of the Department of Social Welfare and Registrar General’s Department.

They explained that this contradicts the whole policy aim of ensuring a harmonised system with NGOs/CSOs in the education sector.

The petitioners, however, recommended the GES to strengthen their District Education Offices’ so Civil Society’s can continue working with the District Assemblies and the Department of Social Welfare to ensure harmonisation and synergy at the local level.

“The GES District Education Offices could work closely with the District DSW Office on issues relating to the registration, certification and status of NGOs,” the statement read.
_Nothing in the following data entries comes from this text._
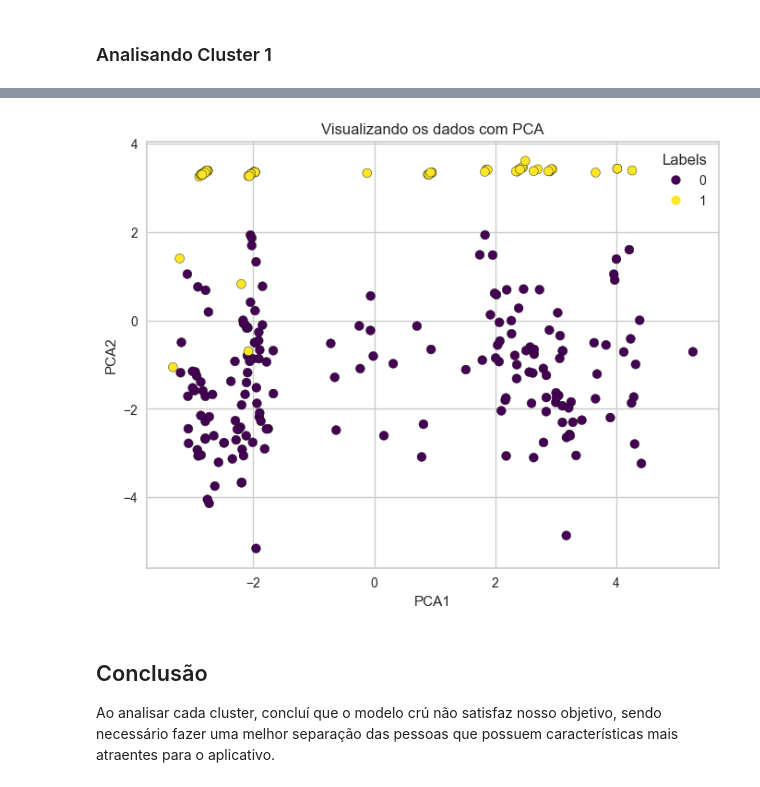
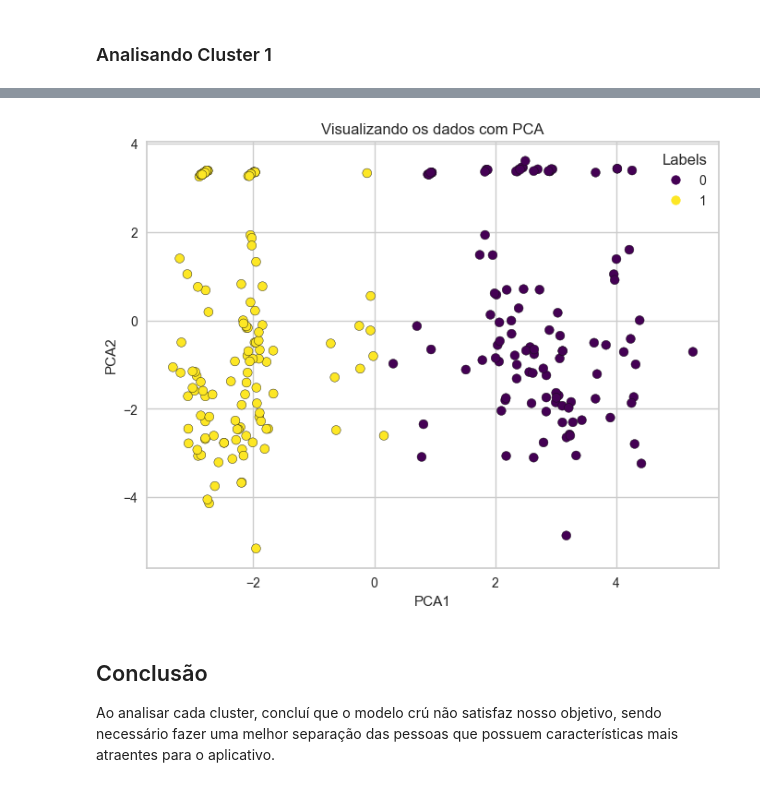
Before and after one commit to leontis2024/analise_de_dados, a Jupyter notebook: modelo_nao_supervisionado_sep_possiveis_usuarios.ipynb, the cells around one changed output, grey strips where cells are left out. Saved outputs shown, nothing was run; the diff lists cells and outputs as text; code cells hidden in the pictures.

```diff
--- a/modelo_nao_supervisionado_sep_possiveis_usuarios.ipynb
+++ b/modelo_nao_supervisionado_sep_possiveis_usuarios.ipynb
@@ -310,22 +310,22 @@ Name: count, dtype: int64
 # %%
 from sklearn.decomposition import PCA
 import matplotlib.pyplot as plt
 
 pca = PCA(n_components=2)
 principal_components = pca.fit_transform(df)
 
 x_pca = pd.DataFrame(principal_components, columns=['PCA1', 'PCA2'])
 x_normalizado = pd.concat([df, x_pca], axis=1)
 
 plt.figure(figsize=(8,6))
-scatter = plt.scatter(x_normalizado['PCA1'], x_normalizado['PCA2'], c=labels_2, edgecolor='k', s=50, cmap='viridis')
+scatter = plt.scatter(x_normalizado['PCA1'], x_normalizado['PCA2'], c=labels_3, edgecolor='k', s=50, cmap='viridis')
 plt.xlabel('PCA1')
 plt.ylabel('PCA2')
 plt.title('Visualizando os dados com PCA')
 plt.legend(*scatter.legend_elements(), title="Labels")
 plt.show()
 # %% [output]
-[figure, old version]
+[figure, new version]
 # %% [markdown]
 ## Conclusão
 
```
Also changed, not shown: parts of 4 cells of this notebook, 3 other files.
The petitioners urged the GES to freeze the draft on NGOs/CSOs Regulatory Framework until the NGO Bill has been passed into law to avoid foreseeable inconsistencies and duplications.

“The draft NGOs/CSOs Regulatory Framework of the GES conflicts with the draft NGOs Bill. The practice of rushing to enact policies with the hope of later seeking legislative ratification should be discouraged,” the petitioners said.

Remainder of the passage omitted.